March 1962

Splenectomy and Cure of ThrombocytopeniaPresent for 62 Years in a Patient with Complete Situs Inversus

Author Affiliations

SAN FRANCISCO
From the Department of Surgery, University of California School of Medicine, and the Hematology Research Laboratory, Children's Hospital. Aided by National Institutes of Health Grant No. H2754.

Arch Surg. 1962;84(3):344-349. doi:10.1001/archsurg.1962.01300210078016
Abstract

Only one case of surgical removal of a right-sided spleen has been reported. Harbison, Patton and Moyer1 published the case of a patient with a spontaneously ruptured right-sided spleen in 1954. This patient was thought to have a ruptured appendix, although it was known that he had a thoracic and abdominal situs inversus.

We have recently seen a patient with complete situs inversus who had an elective splenectomy for thrombocytopenic purpura. This case is unusual in that both the thrombocytopenic purpura and the situs inversus were diagnosed in early childhood, but the spleen was not removed until 62 years later. Splenectomy was done at this time only because the patient had a vascular tumor of the bladder which demanded surgical treatment.

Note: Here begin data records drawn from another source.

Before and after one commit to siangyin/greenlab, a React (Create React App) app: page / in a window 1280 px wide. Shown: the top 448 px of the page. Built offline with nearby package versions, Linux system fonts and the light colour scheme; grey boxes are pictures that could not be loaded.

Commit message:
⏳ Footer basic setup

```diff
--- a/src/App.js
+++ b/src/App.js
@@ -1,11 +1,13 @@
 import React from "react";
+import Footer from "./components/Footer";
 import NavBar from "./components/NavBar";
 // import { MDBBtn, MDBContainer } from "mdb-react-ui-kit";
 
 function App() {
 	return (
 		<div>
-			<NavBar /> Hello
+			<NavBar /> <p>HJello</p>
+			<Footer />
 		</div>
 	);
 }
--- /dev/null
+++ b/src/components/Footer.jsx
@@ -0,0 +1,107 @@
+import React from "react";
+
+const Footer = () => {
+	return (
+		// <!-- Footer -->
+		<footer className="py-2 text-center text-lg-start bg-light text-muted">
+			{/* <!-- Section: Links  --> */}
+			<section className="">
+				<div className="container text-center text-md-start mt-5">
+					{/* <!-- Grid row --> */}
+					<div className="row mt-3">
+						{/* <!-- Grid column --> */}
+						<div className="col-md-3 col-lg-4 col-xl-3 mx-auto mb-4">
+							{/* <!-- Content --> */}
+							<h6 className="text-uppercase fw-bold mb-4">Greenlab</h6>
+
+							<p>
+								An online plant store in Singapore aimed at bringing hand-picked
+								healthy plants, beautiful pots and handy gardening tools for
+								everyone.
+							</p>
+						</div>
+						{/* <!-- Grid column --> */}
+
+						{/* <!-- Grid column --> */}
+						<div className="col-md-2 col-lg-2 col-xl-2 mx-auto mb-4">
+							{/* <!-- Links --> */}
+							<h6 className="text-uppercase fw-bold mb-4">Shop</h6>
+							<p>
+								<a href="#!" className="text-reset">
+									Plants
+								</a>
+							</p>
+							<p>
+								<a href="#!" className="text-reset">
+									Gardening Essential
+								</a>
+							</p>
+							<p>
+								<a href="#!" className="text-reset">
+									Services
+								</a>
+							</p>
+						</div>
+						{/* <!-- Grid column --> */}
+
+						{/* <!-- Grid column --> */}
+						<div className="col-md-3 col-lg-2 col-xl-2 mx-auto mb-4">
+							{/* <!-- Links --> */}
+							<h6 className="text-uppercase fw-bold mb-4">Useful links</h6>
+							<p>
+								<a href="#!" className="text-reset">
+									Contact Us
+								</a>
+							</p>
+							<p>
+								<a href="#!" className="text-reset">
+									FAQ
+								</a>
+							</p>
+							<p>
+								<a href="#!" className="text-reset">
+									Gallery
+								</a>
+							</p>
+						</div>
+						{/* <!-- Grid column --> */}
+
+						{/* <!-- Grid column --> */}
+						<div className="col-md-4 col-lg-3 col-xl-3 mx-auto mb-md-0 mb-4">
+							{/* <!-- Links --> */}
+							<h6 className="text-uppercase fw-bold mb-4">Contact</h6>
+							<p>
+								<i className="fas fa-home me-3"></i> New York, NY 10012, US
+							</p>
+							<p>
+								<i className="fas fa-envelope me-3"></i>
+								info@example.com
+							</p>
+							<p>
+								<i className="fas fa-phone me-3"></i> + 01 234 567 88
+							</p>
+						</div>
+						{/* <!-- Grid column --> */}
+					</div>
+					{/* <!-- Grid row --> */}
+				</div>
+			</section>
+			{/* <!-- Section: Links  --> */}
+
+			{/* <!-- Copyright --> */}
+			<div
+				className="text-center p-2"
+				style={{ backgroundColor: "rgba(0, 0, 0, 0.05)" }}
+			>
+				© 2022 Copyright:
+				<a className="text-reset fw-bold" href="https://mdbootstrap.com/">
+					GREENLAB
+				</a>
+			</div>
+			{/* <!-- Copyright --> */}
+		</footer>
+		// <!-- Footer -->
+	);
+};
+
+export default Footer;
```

Anatomic Review of Situs Inversus  True situs inversus is an anatomic anomaly in which either the abdominal or the thoracic viscera, or both, assume a reversed or mirror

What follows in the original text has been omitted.